Required work - Which lines run from the one containing "Primo passo del dsd e modifica al MDD" to the end of the records? Write them out exactly, both ends included, and nothing else.
BEGIN Data section
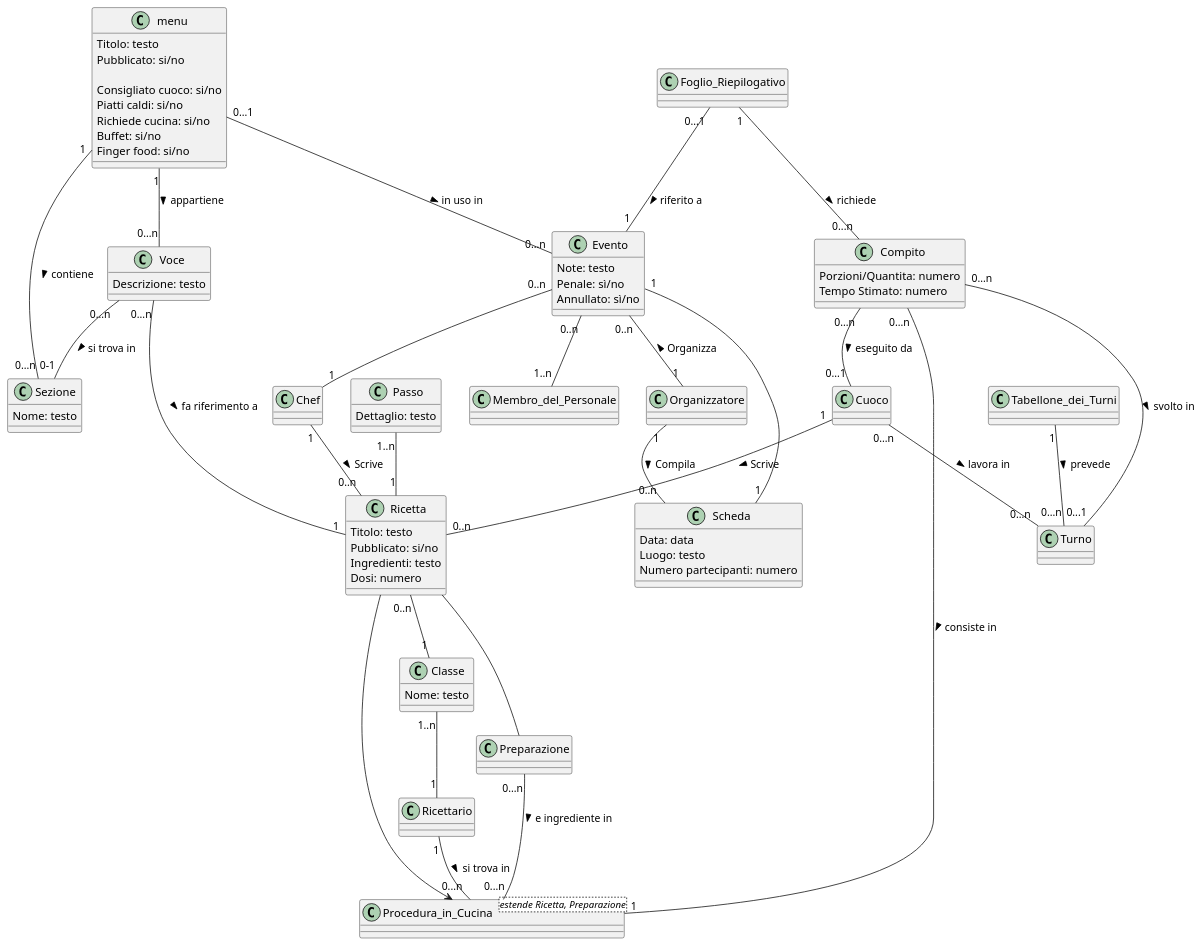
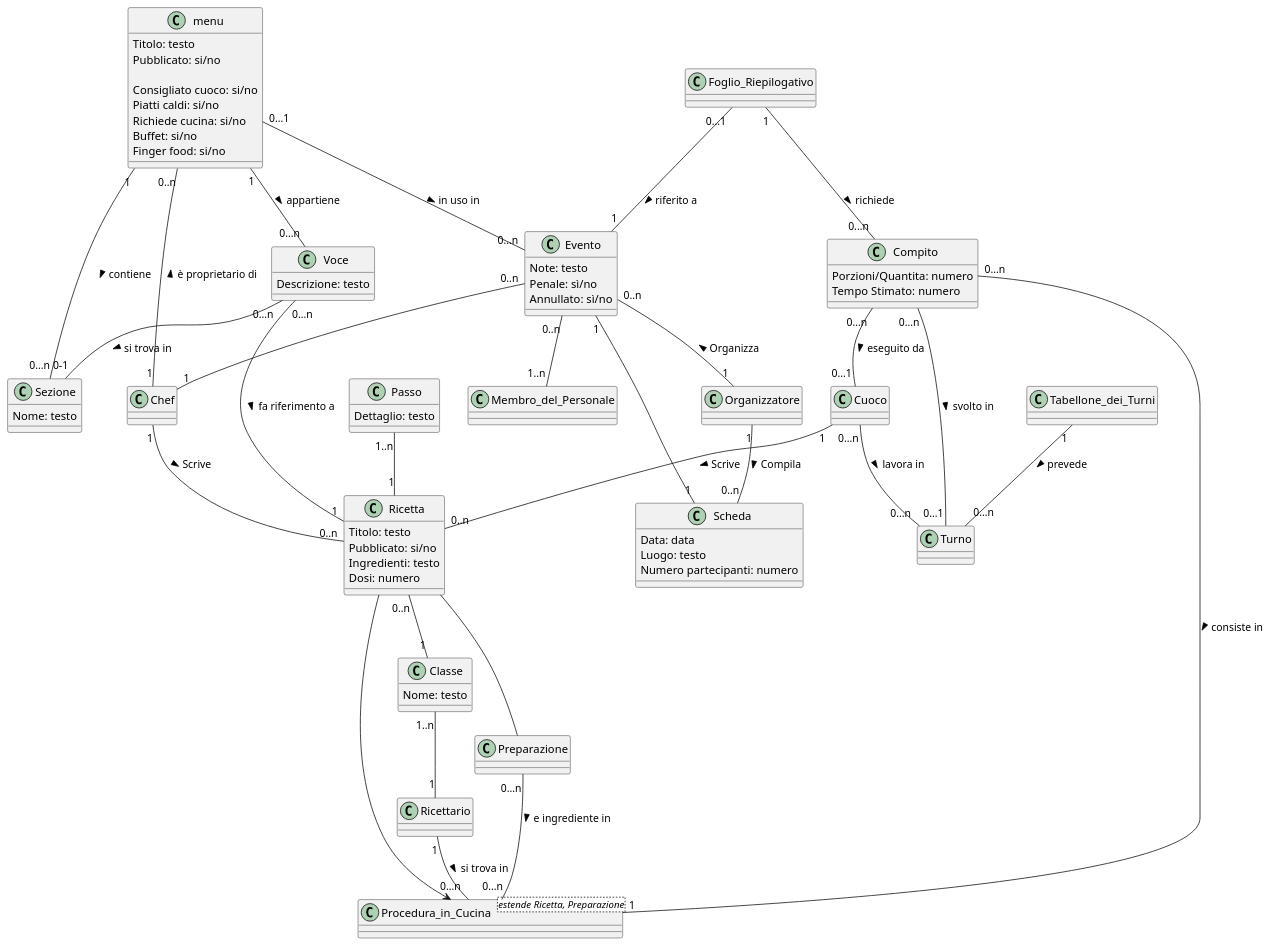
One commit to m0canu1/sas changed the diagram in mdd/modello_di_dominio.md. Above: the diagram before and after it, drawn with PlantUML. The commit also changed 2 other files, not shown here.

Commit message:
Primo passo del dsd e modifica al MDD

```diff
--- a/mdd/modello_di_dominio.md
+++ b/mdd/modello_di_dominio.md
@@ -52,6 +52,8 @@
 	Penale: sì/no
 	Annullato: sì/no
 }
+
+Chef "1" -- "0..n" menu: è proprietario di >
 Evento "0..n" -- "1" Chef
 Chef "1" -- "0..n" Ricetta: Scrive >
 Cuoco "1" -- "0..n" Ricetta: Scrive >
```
END Data section
Answer to the problem -
Primo passo del dsd e modifica al MDD

```diff
--- a/mdd/modello_di_dominio.md
+++ b/mdd/modello_di_dominio.md
@@ -52,6 +52,8 @@
 	Penale: sì/no
 	Annullato: sì/no
 }
+
+Chef "1" -- "0..n" menu: è proprietario di >
 Evento "0..n" -- "1" Chef
 Chef "1" -- "0..n" Ricetta: Scrive >
 Cuoco "1" -- "0..n" Ricetta: Scrive >
```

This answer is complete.